Opening dates and times:For NGS: Wed 10 July (11-5)
For other opening times and information, please see garden website
Admission:Adm £4.50, chd £2.25
Description:The beautiful C17 gardens incl Cherry Garden, featuring lavender parterres flanked by hornbeam arbours; S terrace with clipped yew cones, hibiscus and pomegranate trees; eight grass plats; maze-like wilderness; C17 orangery with working kitchen garden and licensed café and terrace
Disability information:Gravel paths and some cobbles
Further details:After dinner I walked to Ham to see the House and Garden of the Duke of Lauderdale, which is indeed inferior to few of the best villas in Italy itself; the House furnished like a great Prince's; the Parterres, Flower Gardens, Orangeries, Groves, Avenues, Courts, Statues, Perspectives, Fountains, Aviaries and all this at the banks of the Sweetest river in the World, must needs be surprising. John Evelyn's description, written in 1678, evokes the splendour of the gardens at Ham at the end of a decade of prodigious expenditure by the Lauderdales. The restoration of the east and south compartments of the gardens in 1975 began the process of re-establishing this layout. Work remains to be done to return more of the elaborate features admired by Evelyn, and the National Trust hopes that this will help visitors understand and enjoy the gardens as they appeared in their heyday. Today this unique garden is significant for its survival within the area known to be the cradle of the English Landscape Movement.
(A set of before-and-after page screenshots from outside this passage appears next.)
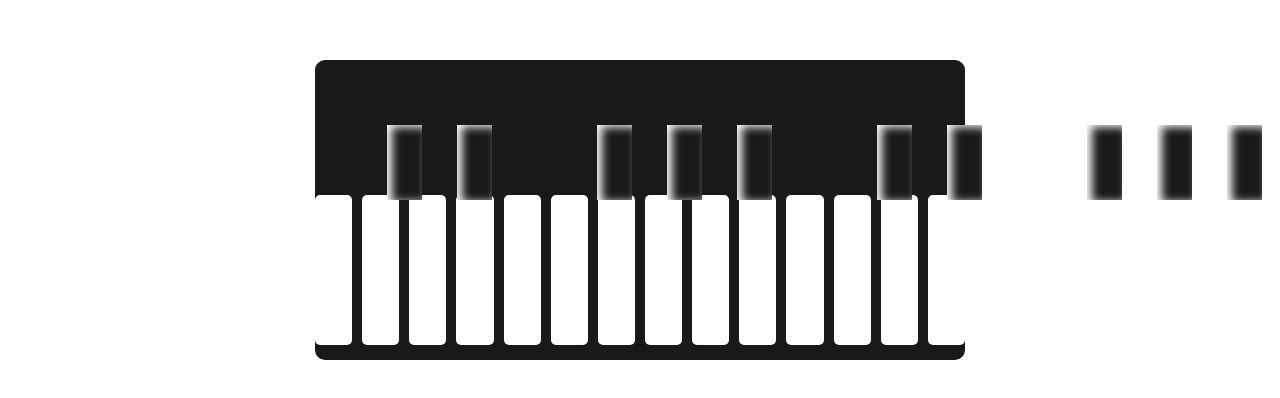
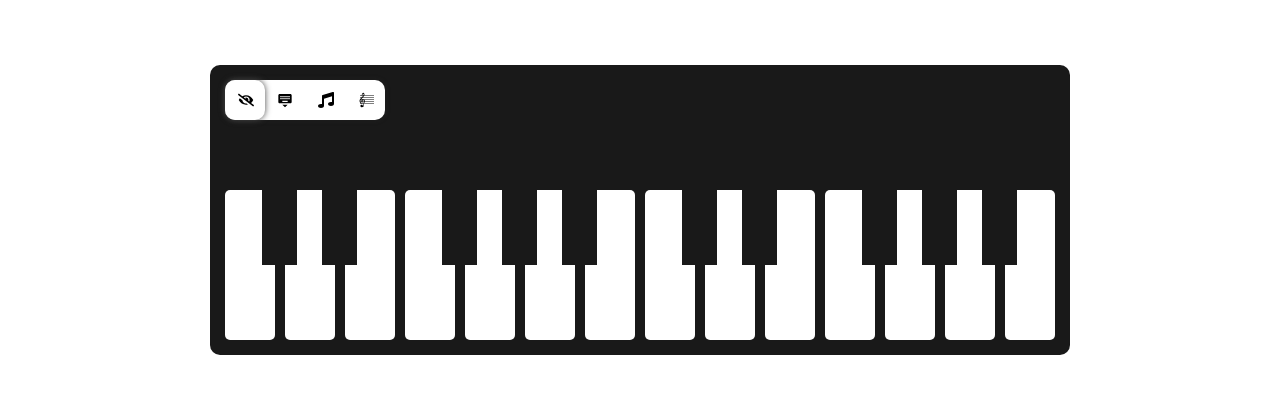
Before and after one commit to juuliana/piano, a Next.js app: page / in a window 1280 px wide. Shown: the part 190-588 px from the top of the page. Built offline with nearby package versions, Linux system fonts and the light colour scheme.

Commit message:
feat: add labelOptions and toggle

```diff
--- a/src/pages/piano/index.tsx
+++ b/src/pages/piano/index.tsx
@@ -1,23 +1,48 @@
+import { useState } from "react";
+
+import { IToggle } from "@/src/components/toggle/types";
 import { useKeydown } from "@/src/hooks";
-import { Key, MajorKey } from "@/src/components";
+import { Key, MajorKey, Toggle } from "@/src/components";
 import { notesStructure, sharpNotesStructure } from "@/src/utils";
 
-import { Container, FirstContent, SecondContent } from "./styles";
+import {
+  Configuration,
+  Container,
+  FirstContent,
+  SecondContent,
+} from "./styles";
 
 export function Piano() {
+  const [labelOption, setLabelOption] = useState<IToggle.Selected>("hidden");
+
   const { typed } = useKeydown();
 
   return (
     <Container>
+      <Configuration>
+        <Toggle onSelect={setLabelOption} />
+      </Configuration>
+
       <FirstContent>
-        {notesStructure.map(({ code }) => (
-          <Key key={code} note={code} typed={typed} />
+        {notesStructure.map((note) => (
+          <Key
+            key={note.key}
+            note={note}
+            typed={typed}
+            labelOption={labelOption}
+          />
         ))}
       </FirstContent>
 
       <SecondContent>
-        {sharpNotesStructure.map(({ code }) => (
-          <MajorKey empty={!code} key={code} note={code} typed={typed} />
+        {sharpNotesStructure.map((note) => (
+          <MajorKey
+            empty={!note.code}
+            key={note.key}
+            note={note}
+            typed={typed}
+            labelOption={labelOption}
+          />
         ))}
       </SecondContent>
     </Container>
--- a/src/pages/piano/styles.ts
+++ b/src/pages/piano/styles.ts
@@ -3,20 +3,29 @@ import styled from "styled-components";
 export const Container = styled.div`
   display: flex;
   cursor: pointer;
+  position: relative;
+  border-radius: 10px;
+  background: #191919;
+  padding-bottom: 10px;
+`;
+
+export const Configuration = styled.div`
+  display: flex;
+  width: 100%;
+  height: 100px;
+  position: absolute;
+  margin: 15px 15px;
+  border-radius: 10px;
 `;
 
 export const FirstContent = styled.div`
   display: flex;
-  position: relative;
   flex-direction: row;
   justify-content: center;
   align-items: flex-end;
   gap: 10px;
-  width: 650px;
-  height: 300px;
-  border-radius: 10px;
-  background: #191919;
-  padding-bottom: 10px;
+  width: 860px;
+  height: 280px;
 `;
 
 export const SecondContent = styled.div`
@@ -25,7 +34,7 @@ export const SecondContent = styled.div`
   display: flex;
 
   flex-direction: row;
-  gap: 35px;
+  gap: 25px;
   background: transparent;
-  margin: 65px 72px;
+  margin: 125px 52px;
 `;
```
Outhouses include the oldest free-standing Orangery in Britain, the ice-house, the dairy, (with early Wedgwood hand painted tiles and unusual cast iron ‘cows-legs’ supporting marble slabs) and the earliest recorded purpose-built still house.